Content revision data
::::::::::
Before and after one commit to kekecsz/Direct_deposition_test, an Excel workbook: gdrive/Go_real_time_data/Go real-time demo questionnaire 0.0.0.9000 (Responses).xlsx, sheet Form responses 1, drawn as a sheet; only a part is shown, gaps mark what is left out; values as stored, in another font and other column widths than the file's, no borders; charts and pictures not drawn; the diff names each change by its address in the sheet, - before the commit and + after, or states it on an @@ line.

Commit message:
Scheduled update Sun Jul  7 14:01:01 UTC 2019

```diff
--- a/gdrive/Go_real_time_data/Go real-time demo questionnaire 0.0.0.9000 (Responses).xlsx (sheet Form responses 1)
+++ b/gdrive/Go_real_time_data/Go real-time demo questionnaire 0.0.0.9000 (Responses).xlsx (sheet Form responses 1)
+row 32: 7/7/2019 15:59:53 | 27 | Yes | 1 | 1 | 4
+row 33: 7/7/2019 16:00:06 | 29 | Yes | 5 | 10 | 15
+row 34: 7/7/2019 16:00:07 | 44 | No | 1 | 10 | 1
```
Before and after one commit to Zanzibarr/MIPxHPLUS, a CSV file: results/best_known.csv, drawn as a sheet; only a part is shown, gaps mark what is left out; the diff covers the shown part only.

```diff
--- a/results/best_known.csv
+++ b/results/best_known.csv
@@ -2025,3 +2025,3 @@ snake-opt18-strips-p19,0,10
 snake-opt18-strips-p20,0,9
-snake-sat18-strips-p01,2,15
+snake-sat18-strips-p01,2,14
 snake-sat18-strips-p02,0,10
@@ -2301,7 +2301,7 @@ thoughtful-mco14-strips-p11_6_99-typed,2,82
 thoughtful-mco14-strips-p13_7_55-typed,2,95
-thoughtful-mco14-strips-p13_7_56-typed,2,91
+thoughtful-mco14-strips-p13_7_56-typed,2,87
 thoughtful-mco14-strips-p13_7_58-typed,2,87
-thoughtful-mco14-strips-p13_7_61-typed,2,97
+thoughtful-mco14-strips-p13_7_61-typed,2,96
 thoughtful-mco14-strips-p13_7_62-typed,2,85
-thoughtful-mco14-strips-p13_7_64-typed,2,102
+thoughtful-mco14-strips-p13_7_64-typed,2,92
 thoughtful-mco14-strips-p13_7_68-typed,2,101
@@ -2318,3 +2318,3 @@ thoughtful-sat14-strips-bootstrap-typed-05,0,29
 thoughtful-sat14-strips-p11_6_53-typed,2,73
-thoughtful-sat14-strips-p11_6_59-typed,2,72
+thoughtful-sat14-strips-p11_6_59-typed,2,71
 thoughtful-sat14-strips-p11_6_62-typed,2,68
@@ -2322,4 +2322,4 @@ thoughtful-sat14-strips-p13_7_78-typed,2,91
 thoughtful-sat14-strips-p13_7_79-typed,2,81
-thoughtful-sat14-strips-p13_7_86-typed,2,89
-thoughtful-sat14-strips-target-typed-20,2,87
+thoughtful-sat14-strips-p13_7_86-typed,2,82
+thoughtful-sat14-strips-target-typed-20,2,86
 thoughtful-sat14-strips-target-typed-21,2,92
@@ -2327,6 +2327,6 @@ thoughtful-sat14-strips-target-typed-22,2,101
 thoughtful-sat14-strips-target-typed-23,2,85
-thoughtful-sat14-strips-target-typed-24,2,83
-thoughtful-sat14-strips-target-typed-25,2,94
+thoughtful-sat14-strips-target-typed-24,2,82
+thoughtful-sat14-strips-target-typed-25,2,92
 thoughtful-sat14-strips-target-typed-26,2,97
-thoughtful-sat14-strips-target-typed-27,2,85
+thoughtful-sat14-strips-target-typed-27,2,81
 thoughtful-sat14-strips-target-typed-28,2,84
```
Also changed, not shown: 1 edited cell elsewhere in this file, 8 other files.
::::::::::
- [What the task requires]
Would you copy each line of the records that contains "snake"?

- [Task solution]
@@ -2025,3 +2025,3 @@ snake-opt18-strips-p19,0,10
 snake-opt18-strips-p20,0,9
-snake-sat18-strips-p01,2,15
+snake-sat18-strips-p01,2,14
 snake-sat18-strips-p02,0,10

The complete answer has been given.